**Goal of the exercise**
Because the images are not wanted, restate every line below word for word without them.

**Data section**
────────────────────

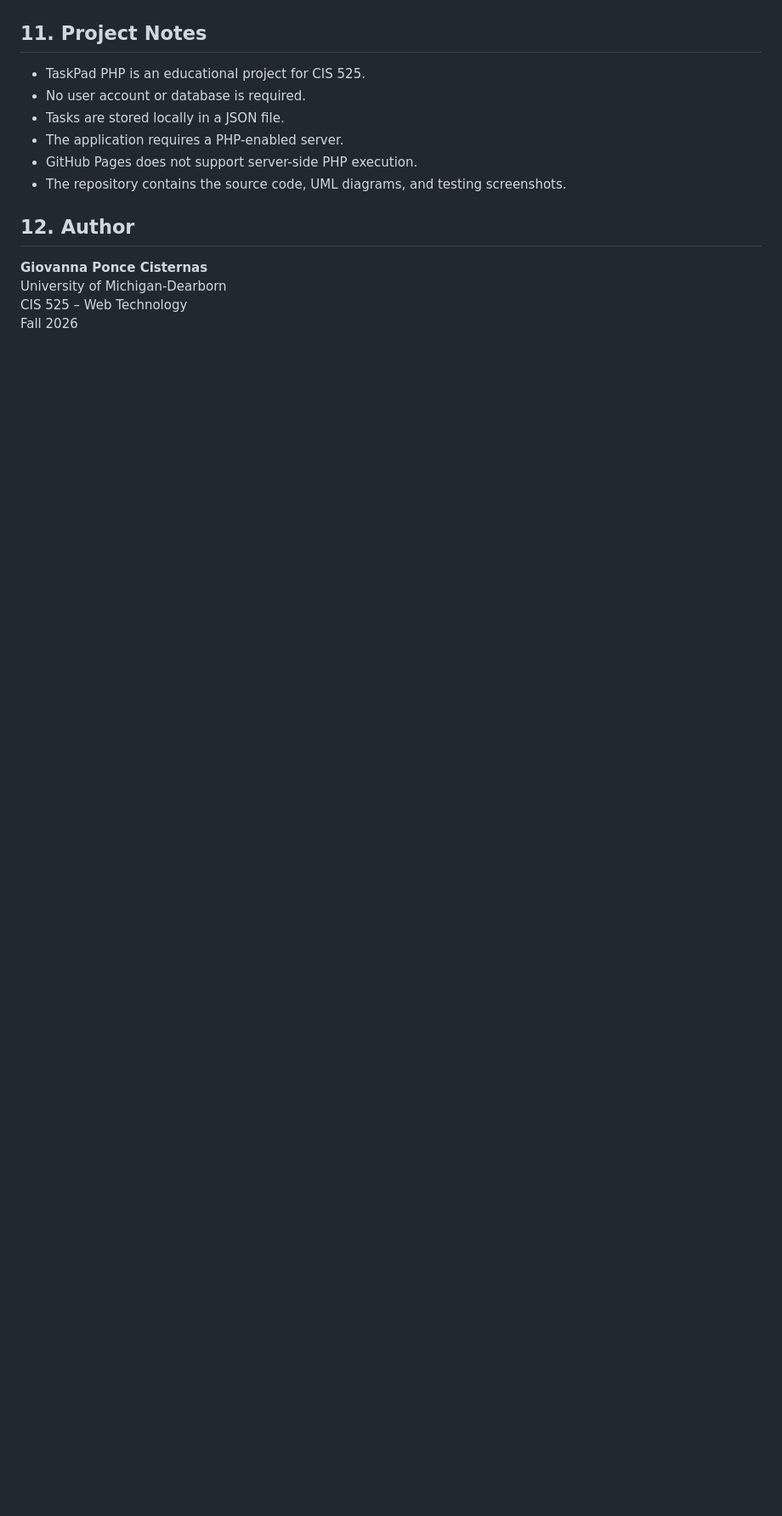
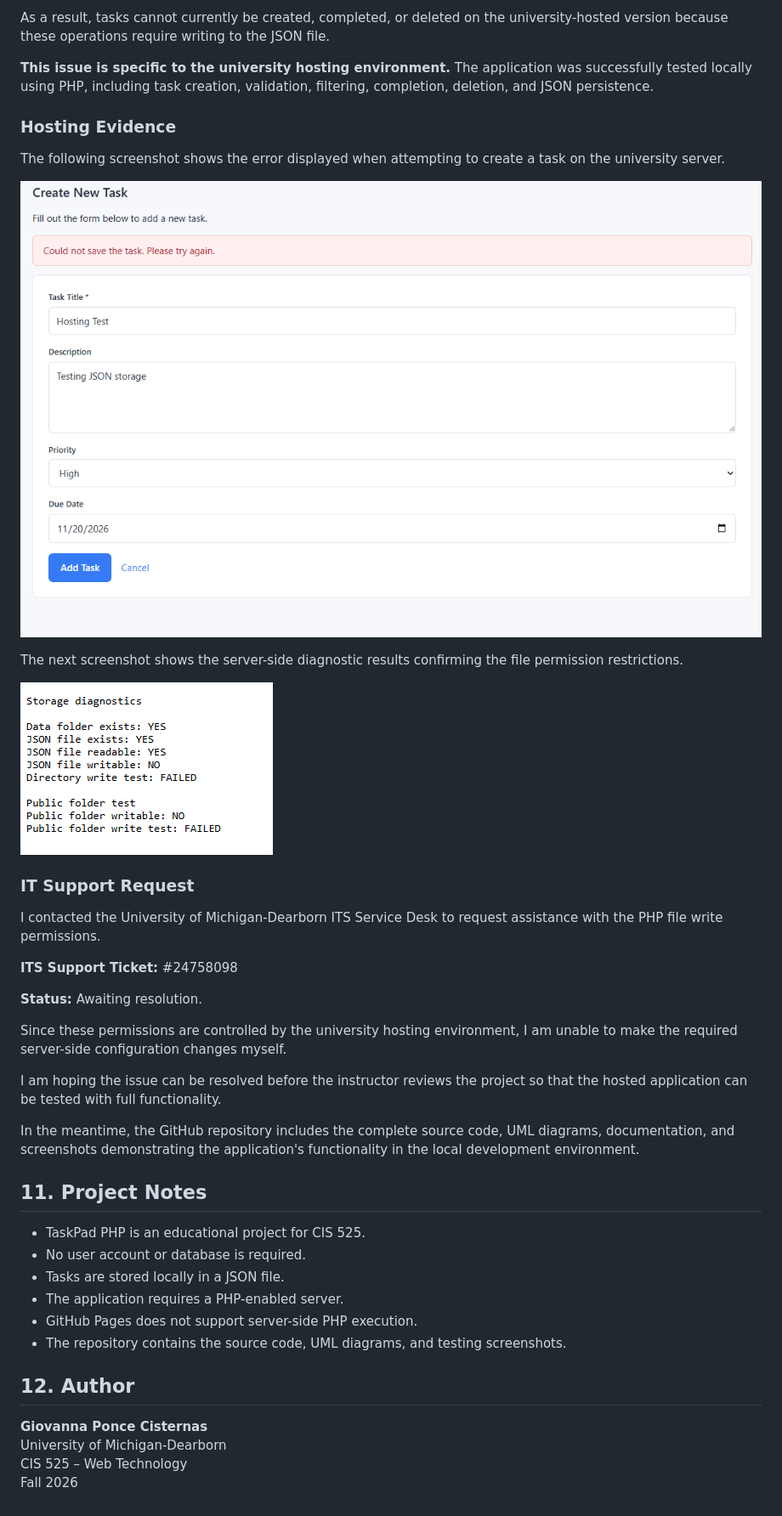
Before and after one commit to gponce1/CIS525-Project3, a Markdown page: README.md, the part around one of its changes. Shown at 85% size. Drawn GitHub-style; pictures changed too: docs/screenshots/12-error-hosting.png (added), docs/screenshots/13-error-hosting-test.png (added); blank space fills up the shorter version.

Commit message:
Document university hosting issue and ITS support ticket

```diff
--- a/README.md
+++ b/README.md
@@ -289,3 +314,32 @@ The responsive layout was also tested using the iPhone 16 Pro Max device preset
+As a result, tasks cannot currently be created, completed, or deleted on the university-hosted version because these operations require writing to the JSON file.
+
+**This issue is specific to the university hosting environment.** The application was successfully tested locally using PHP, including task creation, validation, filtering, completion, deletion, and JSON persistence.
+
+### Hosting Evidence
+
+The following screenshot shows the error displayed when attempting to create a task on the university server.
+
+![University hosting storage error](docs/screenshots/12-error-hosting.png)
+
+The next screenshot shows the server-side diagnostic results confirming the file permission restrictions.
+
+![University hosting permission diagnostic results](docs/screenshots/13-error-hosting-test.png)
+
+### IT Support Request
+
+I contacted the University of Michigan-Dearborn ITS Service Desk to request assistance with the PHP file write permissions.
+
+**ITS Support Ticket:** #24758098
+
+**Status:** Awaiting resolution.
+
+Since these permissions are controlled by the university hosting environment, I am unable to make the required server-side configuration changes myself.
+
+I am hoping the issue can be resolved before the instructor reviews the project so that the hosted application can be tested with full functionality.
+
+In the meantime, the GitHub repository includes the complete source code, UML diagrams, documentation, and screenshots demonstrating the application's functionality in the local development environment.
+
+
 ## 11. Project Notes
 
 - TaskPad PHP is an educational project for CIS 525.
```
Also changed, not shown: other parts of README.md (+25 -0 lines).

────────────────────

**Reply to the task**
Before and after one commit to gponce1/CIS525-Project3, a Markdown page: README.md, the part around one of its changes. Shown at 85% size. Drawn GitHub-style; pictures changed too: docs/screenshots/12-error-hosting.png (added), docs/screenshots/13-error-hosting-test.png (added); blank space fills up the shorter version.

Commit message:
Document university hosting issue and ITS support ticket

```diff
--- a/README.md
+++ b/README.md
@@ -289,3 +314,32 @@ The responsive layout was also tested using the iPhone 16 Pro Max device preset
+As a result, tasks cannot currently be created, completed, or deleted on the university-hosted version because these operations require writing to the JSON file.
+
+**This issue is specific to the university hosting environment.** The application was successfully tested locally using PHP, including task creation, validation, filtering, completion, deletion, and JSON persistence.
+
+### Hosting Evidence
+
+The following screenshot shows the error displayed when attempting to create a task on the university server.
+
+![University hosting storage error](docs/screenshots/12-error-hosting.png)
+
+The next screenshot shows the server-side diagnostic results confirming the file permission restrictions.
+
+![University hosting permission diagnostic results](docs/screenshots/13-error-hosting-test.png)
+
+### IT Support Request
+
+I contacted the University of Michigan-Dearborn ITS Service Desk to request assistance with the PHP file write permissions.
+
+**ITS Support Ticket:** #24758098
+
+**Status:** Awaiting resolution.
+
+Since these permissions are controlled by the university hosting environment, I am unable to make the required server-side configuration changes myself.
+
+I am hoping the issue can be resolved before the instructor reviews the project so that the hosted application can be tested with full functionality.
+
+In the meantime, the GitHub repository includes the complete source code, UML diagrams, documentation, and screenshots demonstrating the application's functionality in the local development environment.
+
+
 ## 11. Project Notes
 
 - TaskPad PHP is an educational project for CIS 525.
```
Also changed, not shown: other parts of README.md (+25 -0 lines).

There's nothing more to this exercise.